(Entries taken from a collection)
════════════════════

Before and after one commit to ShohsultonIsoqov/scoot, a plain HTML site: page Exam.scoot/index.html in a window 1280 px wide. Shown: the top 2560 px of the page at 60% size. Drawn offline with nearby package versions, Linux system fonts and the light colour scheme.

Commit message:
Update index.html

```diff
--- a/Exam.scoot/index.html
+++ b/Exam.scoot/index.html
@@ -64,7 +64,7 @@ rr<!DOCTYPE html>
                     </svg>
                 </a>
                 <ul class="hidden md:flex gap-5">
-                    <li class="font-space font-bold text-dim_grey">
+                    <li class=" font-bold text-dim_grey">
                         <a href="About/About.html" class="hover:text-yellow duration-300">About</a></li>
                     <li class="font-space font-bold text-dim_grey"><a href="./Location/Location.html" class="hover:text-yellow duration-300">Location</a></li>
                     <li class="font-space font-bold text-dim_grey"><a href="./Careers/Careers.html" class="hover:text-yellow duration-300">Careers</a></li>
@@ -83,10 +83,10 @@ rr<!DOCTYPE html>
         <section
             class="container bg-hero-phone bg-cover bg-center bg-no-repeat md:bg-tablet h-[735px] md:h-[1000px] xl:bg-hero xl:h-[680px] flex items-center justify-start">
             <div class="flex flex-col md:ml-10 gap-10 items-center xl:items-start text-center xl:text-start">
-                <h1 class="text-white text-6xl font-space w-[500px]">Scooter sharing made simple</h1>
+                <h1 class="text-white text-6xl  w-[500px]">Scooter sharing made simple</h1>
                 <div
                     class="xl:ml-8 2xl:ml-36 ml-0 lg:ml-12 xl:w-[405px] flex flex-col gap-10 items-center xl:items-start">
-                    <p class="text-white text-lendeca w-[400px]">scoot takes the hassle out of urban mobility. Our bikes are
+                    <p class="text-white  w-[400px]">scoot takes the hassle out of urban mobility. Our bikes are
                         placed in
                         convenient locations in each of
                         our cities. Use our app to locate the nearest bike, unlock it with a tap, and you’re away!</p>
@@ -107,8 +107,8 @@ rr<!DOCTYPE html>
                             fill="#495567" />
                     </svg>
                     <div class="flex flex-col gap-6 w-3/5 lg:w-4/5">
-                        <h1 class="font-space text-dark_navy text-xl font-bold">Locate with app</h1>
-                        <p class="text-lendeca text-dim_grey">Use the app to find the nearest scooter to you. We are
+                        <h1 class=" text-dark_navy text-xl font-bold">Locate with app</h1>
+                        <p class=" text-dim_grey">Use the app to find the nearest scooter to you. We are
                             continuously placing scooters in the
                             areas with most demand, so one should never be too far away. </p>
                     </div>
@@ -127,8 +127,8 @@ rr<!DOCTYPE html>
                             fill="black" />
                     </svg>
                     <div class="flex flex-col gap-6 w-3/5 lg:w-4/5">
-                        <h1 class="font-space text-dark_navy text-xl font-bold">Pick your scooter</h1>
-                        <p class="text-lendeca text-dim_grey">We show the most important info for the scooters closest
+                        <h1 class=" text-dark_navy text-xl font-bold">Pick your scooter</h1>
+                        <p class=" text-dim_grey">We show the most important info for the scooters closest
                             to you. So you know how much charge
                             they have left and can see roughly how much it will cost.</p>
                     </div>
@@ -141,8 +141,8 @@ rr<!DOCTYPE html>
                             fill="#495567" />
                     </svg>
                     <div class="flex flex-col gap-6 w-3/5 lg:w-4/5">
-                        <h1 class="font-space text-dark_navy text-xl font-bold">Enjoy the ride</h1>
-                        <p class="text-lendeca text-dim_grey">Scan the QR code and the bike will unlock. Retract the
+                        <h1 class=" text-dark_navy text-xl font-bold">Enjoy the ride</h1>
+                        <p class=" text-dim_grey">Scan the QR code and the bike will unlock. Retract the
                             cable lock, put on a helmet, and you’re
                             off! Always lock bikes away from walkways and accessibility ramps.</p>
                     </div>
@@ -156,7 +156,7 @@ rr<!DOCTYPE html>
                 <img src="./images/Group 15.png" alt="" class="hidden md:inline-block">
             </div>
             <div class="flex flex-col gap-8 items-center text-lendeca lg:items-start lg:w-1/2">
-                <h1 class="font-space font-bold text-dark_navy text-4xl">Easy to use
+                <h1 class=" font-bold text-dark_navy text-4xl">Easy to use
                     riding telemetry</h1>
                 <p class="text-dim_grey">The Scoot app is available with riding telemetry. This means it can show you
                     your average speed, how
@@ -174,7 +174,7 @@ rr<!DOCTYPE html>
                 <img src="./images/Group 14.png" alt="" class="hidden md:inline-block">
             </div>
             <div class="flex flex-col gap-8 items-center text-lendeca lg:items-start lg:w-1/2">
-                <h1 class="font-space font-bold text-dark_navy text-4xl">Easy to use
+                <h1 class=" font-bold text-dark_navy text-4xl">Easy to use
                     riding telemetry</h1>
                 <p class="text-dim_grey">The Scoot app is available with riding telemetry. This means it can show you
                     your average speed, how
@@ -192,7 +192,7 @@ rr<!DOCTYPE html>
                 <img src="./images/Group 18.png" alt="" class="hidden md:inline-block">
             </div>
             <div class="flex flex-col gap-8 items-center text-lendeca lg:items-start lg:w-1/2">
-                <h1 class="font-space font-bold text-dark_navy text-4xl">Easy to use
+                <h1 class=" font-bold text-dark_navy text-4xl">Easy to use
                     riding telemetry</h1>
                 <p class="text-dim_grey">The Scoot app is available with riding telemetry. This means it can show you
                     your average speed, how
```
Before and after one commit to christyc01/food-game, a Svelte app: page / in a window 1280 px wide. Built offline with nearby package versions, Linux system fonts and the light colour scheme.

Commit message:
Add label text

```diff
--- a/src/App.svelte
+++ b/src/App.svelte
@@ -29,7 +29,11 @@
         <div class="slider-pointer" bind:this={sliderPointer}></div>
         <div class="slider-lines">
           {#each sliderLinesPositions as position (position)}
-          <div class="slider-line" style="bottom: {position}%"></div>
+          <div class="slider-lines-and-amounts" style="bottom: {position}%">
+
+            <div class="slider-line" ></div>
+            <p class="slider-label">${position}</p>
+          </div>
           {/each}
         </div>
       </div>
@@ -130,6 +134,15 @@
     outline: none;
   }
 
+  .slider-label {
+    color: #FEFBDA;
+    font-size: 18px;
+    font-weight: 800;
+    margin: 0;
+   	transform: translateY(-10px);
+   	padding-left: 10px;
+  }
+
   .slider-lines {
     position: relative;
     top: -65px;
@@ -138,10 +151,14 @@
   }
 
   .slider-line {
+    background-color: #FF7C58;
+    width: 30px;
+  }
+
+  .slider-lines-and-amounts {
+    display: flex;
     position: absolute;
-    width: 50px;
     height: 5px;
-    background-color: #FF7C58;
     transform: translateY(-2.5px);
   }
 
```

════════════════════

Retype the data. Every line must match the original exactly.

Before and after one commit to ShohsultonIsoqov/scoot, a plain HTML site: page Exam.scoot/index.html in a window 1280 px wide. Shown: the top 2560 px of the page at 60% size. Drawn offline with nearby package versions, Linux system fonts and the light colour scheme.

Commit message:
Update index.html

```diff
--- a/Exam.scoot/index.html
+++ b/Exam.scoot/index.html
@@ -64,7 +64,7 @@ rr<!DOCTYPE html>
                     </svg>
                 </a>
                 <ul class="hidden md:flex gap-5">
-                    <li class="font-space font-bold text-dim_grey">
+                    <li class=" font-bold text-dim_grey">
                         <a href="About/About.html" class="hover:text-yellow duration-300">About</a></li>
                     <li class="font-space font-bold text-dim_grey"><a href="./Location/Location.html" class="hover:text-yellow duration-300">Location</a></li>
                     <li class="font-space font-bold text-dim_grey"><a href="./Careers/Careers.html" class="hover:text-yellow duration-300">Careers</a></li>
@@ -83,10 +83,10 @@ rr<!DOCTYPE html>
         <section
             class="container bg-hero-phone bg-cover bg-center bg-no-repeat md:bg-tablet h-[735px] md:h-[1000px] xl:bg-hero xl:h-[680px] flex items-center justify-start">
             <div class="flex flex-col md:ml-10 gap-10 items-center xl:items-start text-center xl:text-start">
-                <h1 class="text-white text-6xl font-space w-[500px]">Scooter sharing made simple</h1>
+                <h1 class="text-white text-6xl  w-[500px]">Scooter sharing made simple</h1>
                 <div
                     class="xl:ml-8 2xl:ml-36 ml-0 lg:ml-12 xl:w-[405px] flex flex-col gap-10 items-center xl:items-start">
-                    <p class="text-white text-lendeca w-[400px]">scoot takes the hassle out of urban mobility. Our bikes are
+                    <p class="text-white  w-[400px]">scoot takes the hassle out of urban mobility. Our bikes are
                         placed in
                         convenient locations in each of
                         our cities. Use our app to locate the nearest bike, unlock it with a tap, and you’re away!</p>
@@ -107,8 +107,8 @@ rr<!DOCTYPE html>
                             fill="#495567" />
                     </svg>
                     <div class="flex flex-col gap-6 w-3/5 lg:w-4/5">
-                        <h1 class="font-space text-dark_navy text-xl font-bold">Locate with app</h1>
-                        <p class="text-lendeca text-dim_grey">Use the app to find the nearest scooter to you. We are
+                        <h1 class=" text-dark_navy text-xl font-bold">Locate with app</h1>
+                        <p class=" text-dim_grey">Use the app to find the nearest scooter to you. We are
                             continuously placing scooters in the
                             areas with most demand, so one should never be too far away. </p>
                     </div>
@@ -127,8 +127,8 @@ rr<!DOCTYPE html>
                             fill="black" />
                     </svg>
                     <div class="flex flex-col gap-6 w-3/5 lg:w-4/5">
-                        <h1 class="font-space text-dark_navy text-xl font-bold">Pick your scooter</h1>
-                        <p class="text-lendeca text-dim_grey">We show the most important info for the scooters closest
+                        <h1 class=" text-dark_navy text-xl font-bold">Pick your scooter</h1>
+                        <p class=" text-dim_grey">We show the most important info for the scooters closest
                             to you. So you know how much charge
                             they have left and can see roughly how much it will cost.</p>
                     </div>
@@ -141,8 +141,8 @@ rr<!DOCTYPE html>
                             fill="#495567" />
                     </svg>
                     <div class="flex flex-col gap-6 w-3/5 lg:w-4/5">
-                        <h1 class="font-space text-dark_navy text-xl font-bold">Enjoy the ride</h1>
-                        <p class="text-lendeca text-dim_grey">Scan the QR code and the bike will unlock. Retract the
+                        <h1 class=" text-dark_navy text-xl font-bold">Enjoy the ride</h1>
+                        <p class=" text-dim_grey">Scan the QR code and the bike will unlock. Retract the
                             cable lock, put on a helmet, and you’re
                             off! Always lock bikes away from walkways and accessibility ramps.</p>
                     </div>
@@ -156,7 +156,7 @@ rr<!DOCTYPE html>
                 <img src="./images/Group 15.png" alt="" class="hidden md:inline-block">
             </div>
             <div class="flex flex-col gap-8 items-center text-lendeca lg:items-start lg:w-1/2">
-                <h1 class="font-space font-bold text-dark_navy text-4xl">Easy to use
+                <h1 class=" font-bold text-dark_navy text-4xl">Easy to use
                     riding telemetry</h1>
                 <p class="text-dim_grey">The Scoot app is available with riding telemetry. This means it can show you
                     your average speed, how
@@ -174,7 +174,7 @@ rr<!DOCTYPE html>
                 <img src="./images/Group 14.png" alt="" class="hidden md:inline-block">
             </div>
             <div class="flex flex-col gap-8 items-center text-lendeca lg:items-start lg:w-1/2">
-                <h1 class="font-space font-bold text-dark_navy text-4xl">Easy to use
+                <h1 class=" font-bold text-dark_navy text-4xl">Easy to use
                     riding telemetry</h1>
                 <p class="text-dim_grey">The Scoot app is available with riding telemetry. This means it can show you
                     your average speed, how
@@ -192,7 +192,7 @@ rr<!DOCTYPE html>
                 <img src="./images/Group 18.png" alt="" class="hidden md:inline-block">
             </div>
             <div class="flex flex-col gap-8 items-center text-lendeca lg:items-start lg:w-1/2">
-                <h1 class="font-space font-bold text-dark_navy text-4xl">Easy to use
+                <h1 class=" font-bold text-dark_navy text-4xl">Easy to use
                     riding telemetry</h1>
                 <p class="text-dim_grey">The Scoot app is available with riding telemetry. This means it can show you
                     your average speed, how
```
Before and after one commit to christyc01/food-game, a Svelte app: page / in a window 1280 px wide. Built offline with nearby package versions, Linux system fonts and the light colour scheme.

Commit message:
Add label text

```diff
--- a/src/App.svelte
+++ b/src/App.svelte
@@ -29,7 +29,11 @@
         <div class="slider-pointer" bind:this={sliderPointer}></div>
         <div class="slider-lines">
           {#each sliderLinesPositions as position (position)}
-          <div class="slider-line" style="bottom: {position}%"></div>
+          <div class="slider-lines-and-amounts" style="bottom: {position}%">
+
+            <div class="slider-line" ></div>
+            <p class="slider-label">${position}</p>
+          </div>
           {/each}
         </div>
       </div>
@@ -130,6 +134,15 @@
     outline: none;
   }
 
+  .slider-label {
+    color: #FEFBDA;
+    font-size: 18px;
+    font-weight: 800;
+    margin: 0;
+   	transform: translateY(-10px);
+   	padding-left: 10px;
+  }
+
   .slider-lines {
     position: relative;
     top: -65px;
@@ -138,10 +151,14 @@
   }
 
   .slider-line {
+    background-color: #FF7C58;
+    width: 30px;
+  }
+
+  .slider-lines-and-amounts {
+    display: flex;
     position: absolute;
-    width: 50px;
     height: 5px;
-    background-color: #FF7C58;
     transform: translateY(-2.5px);
   }
 
```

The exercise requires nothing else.